Monday, 28 April 2008

Benches at Sissinghurst

Sissinghurst Gardens in Kent is famous as the former home (and garden) of the poet Vita Sackville-West. It was beautifully sunny there on Saturday, perfect bench sitting weather. Here are some, more to follow..

This bench was made to the design of Edward Lutyens - I believe this one is original:

Although there are new copies being made currently. I found it fascinating how more attractive the benches get when they are allowed to weather:

This bench got me all excited. The seat is being grown from chamomile, and though it wasn't ready to sit on just yet, I imagine when you do, the scent will be quite beautiful:

And here's a beautiful stone bench, proving that simple can work well too:

and indeed you don't get much more simple (or welcoming) than this:

Wednesday, 23 April 2008

Spaghetti benches

Very beautiful benches here but I'm not sure how comfortable I'd feel sitting on one. I'd be worried one of those tendrils would tap me on the shoulder and gobble me up!

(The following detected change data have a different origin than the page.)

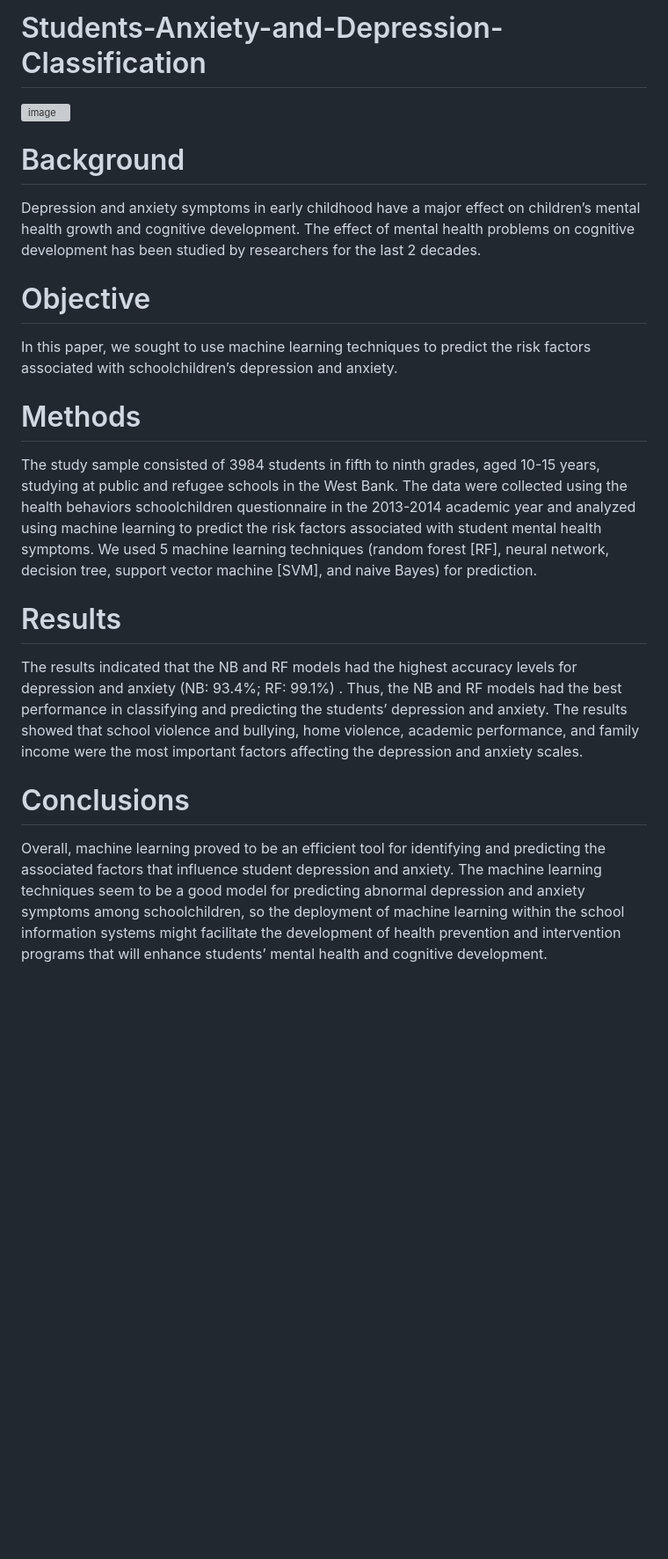
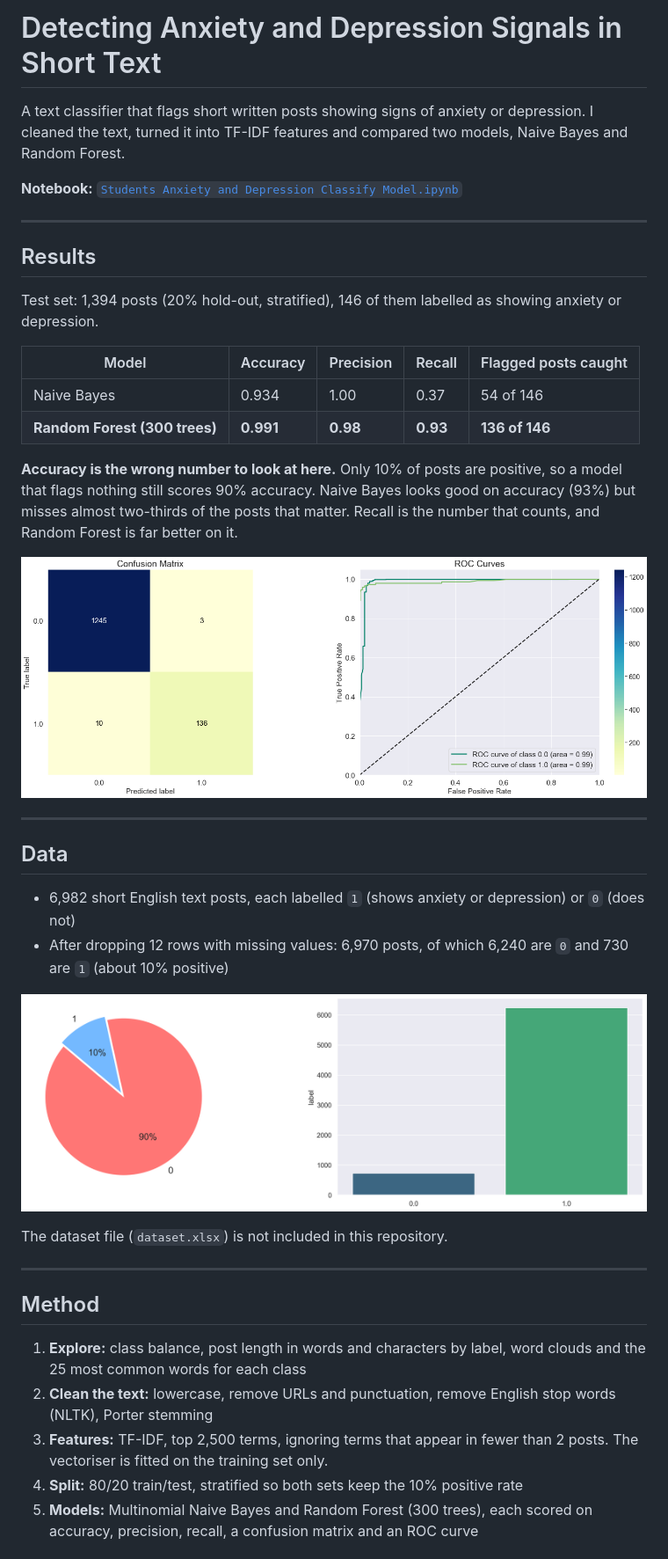
Before and after one commit to Rohith-s-25/Students-Anxiety-and-Depression-Classify-Model, a Markdown page: README.md, the part around one of its changes. Shown at 88% size. GitHub-like rendering; pictures changed too: figures/class_balance.png (added), figures/random_forest_results.png (added); blank space fills up the shorter version; grey boxes are pictures that could not be loaded.

Commit message:
Rewrite README to describe the actual project and results; add result figures
Co-Authored-By: Claude Opus 5.5 <noreply@anthropic.com>
Claude-Session: https://claude.ai/code/session_016VSdSUAfivqBCeFXZSpyHA

```diff
--- a/README.md
+++ b/README.md
@@ -1,23 +1,42 @@
-# Students-Anxiety-and-Depression-Classification
+# Detecting Anxiety and Depression Signals in Short Text
 
-![image](https://www.sciencenews.org/wp-content/uploads/2023/02/021123_LS_depression_feat.jpg)
+A text classifier that flags short written posts showing signs of anxiety or depression. I cleaned the text, turned it into TF-IDF features and compared two models, Naive Bayes and Random Forest.
 
-# Background
+**Notebook:** [`Students Anxiety and Depression Classify Model.ipynb`](<Students Anxiety and Depression Classify Model.ipynb>)
 
-Depression and anxiety symptoms in early childhood have a major effect on children’s mental health growth and cognitive development. The effect of mental health problems on cognitive development has been studied by researchers for the last 2 decades.
+---
 
-# Objective
+## Results
 
-In this paper, we sought to use machine learning techniques to predict the risk factors associated with schoolchildren’s depression and anxiety.
+Test set: 1,394 posts (20% hold-out, stratified), 146 of them labelled as showing anxiety or depression.
 
-# Methods
+| Model | Accuracy | Precision | Recall | Flagged posts caught |
+|---|---|---|---|---|
+| Naive Bayes | 0.934 | 1.00 | 0.37 | 54 of 146 |
+| **Random Forest (300 trees)** | **0.991** | **0.98** | **0.93** | **136 of 146** |
 
-The study sample consisted of 3984 students in fifth to ninth grades, aged 10-15 years, studying at public and refugee schools in the West Bank. The data were collected using the health behaviors schoolchildren questionnaire in the 2013-2014 academic year and analyzed using machine learning to predict the risk factors associated with student mental health symptoms. We used 5 machine learning techniques (random forest [RF], neural network, decision tree, support vector machine [SVM], and naive Bayes) for prediction.
+**Accuracy is the wrong number to look at here.** Only 10% of posts are positive, so a model that flags nothing still scores 90% accuracy. Naive Bayes looks good on accuracy (93%) but misses almost two-thirds of the posts that matter. Recall is the number that counts, and Random Forest is far better on it.
 
+![Random Forest confusion matrix and ROC curve](figures/random_forest_results.png)
 
-# Results
+---
 
-The results indicated that the NB and RF models had the highest accuracy levels for depression and anxiety (NB: 93.4%; RF: 99.1%) . Thus, the NB and RF models had the best performance in classifying and predicting the students’ depression and anxiety. The results showed that school violence and bullying, home violence, academic performance, and family income were the most important factors affecting the depression and anxiety scales.
+## Data
 
-# Conclusions
-Overall, machine learning proved to be an efficient tool for identifying and predicting the associated factors that influence student depression and anxiety. The machine learning techniques seem to be a good model for predicting abnormal depression and anxiety symptoms among schoolchildren, so the deployment of machine learning within the school information systems might facilitate the development of health prevention and intervention programs that will enhance students’ mental health and cognitive development.
+- 6,982 short English text posts, each labelled `1` (shows anxiety or depression) or `0` (does not)
+- After dropping 12 rows with missing values: 6,970 posts, of which 6,240 are `0` and 730 are `1` (about 10% positive)
+
+![Class balance](figures/class_balance.png)
+
+The dataset file (`dataset.xlsx`) is not included in this repository.
+
+---
+
+## Method
+
+1. **Explore:** class balance, post length in words and characters by label, word clouds and the 25 most common words for each class
+2. **Clean the text:** lowercase, remove URLs and punctuation, remove English stop words (NLTK), Porter stemming
+3. **Features:** TF-IDF, top 2,500 terms, ignoring terms that appear in fewer than 2 posts. The vectoriser is fitted on the training set only.
+4. **Split:** 80/20 train/test, stratified so both sets keep the 10% positive rate
+5. **Models:** Multinomial Naive Bayes and Random Forest (300 trees), each scored on accuracy, precision, recall, a confusion matrix and an ROC curve
+
```
Also changed, not shown: other parts of README.md (+25 -0 lines).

Monday, 14 April 2008

Sunday, 13 April 2008

The Big Red Bench

A bench as a fashion accessory...

I'm liking this carefully colour-coordinated bench placed outside the new Cath Kidston shop in Tunbridge Wells at the moment, but hope it doesn't look too garish once we're all used to it. It's certainly not a 'quiet' sit down, plus it has to come in every night, probably to avoid being sat on by the party goers from the nightclub opposite ....!

Thursday, 10 April 2008

Bench photographs

A nice social bench idea - a camera left tied to a park bench with the instruction to take a photograph and it would be retrieved at the end of the day. To see the results, click here.

Shadows and the Bench

On the Garden History Girl's blogspot, there's this beautiful photograph:

It's of a design for a bench to go in a park in Brussels, and is designed to be moved around according to where the sun is shining:

"Through the dematerialisation of the object, the idea is to achieve the effect of vibration of shadows. The material (steel sheet) and the process used (laser cutting) enhance the idea of a floating image. The surface offered and the height chosen are an invitation to take a break, sit down or lie down, and enjoy a picnic. Accordingly, Déjeuner sur l’Ombre is not a bench but a surface on which to rest a while."

Thanks to The Garden Monkey for the original link.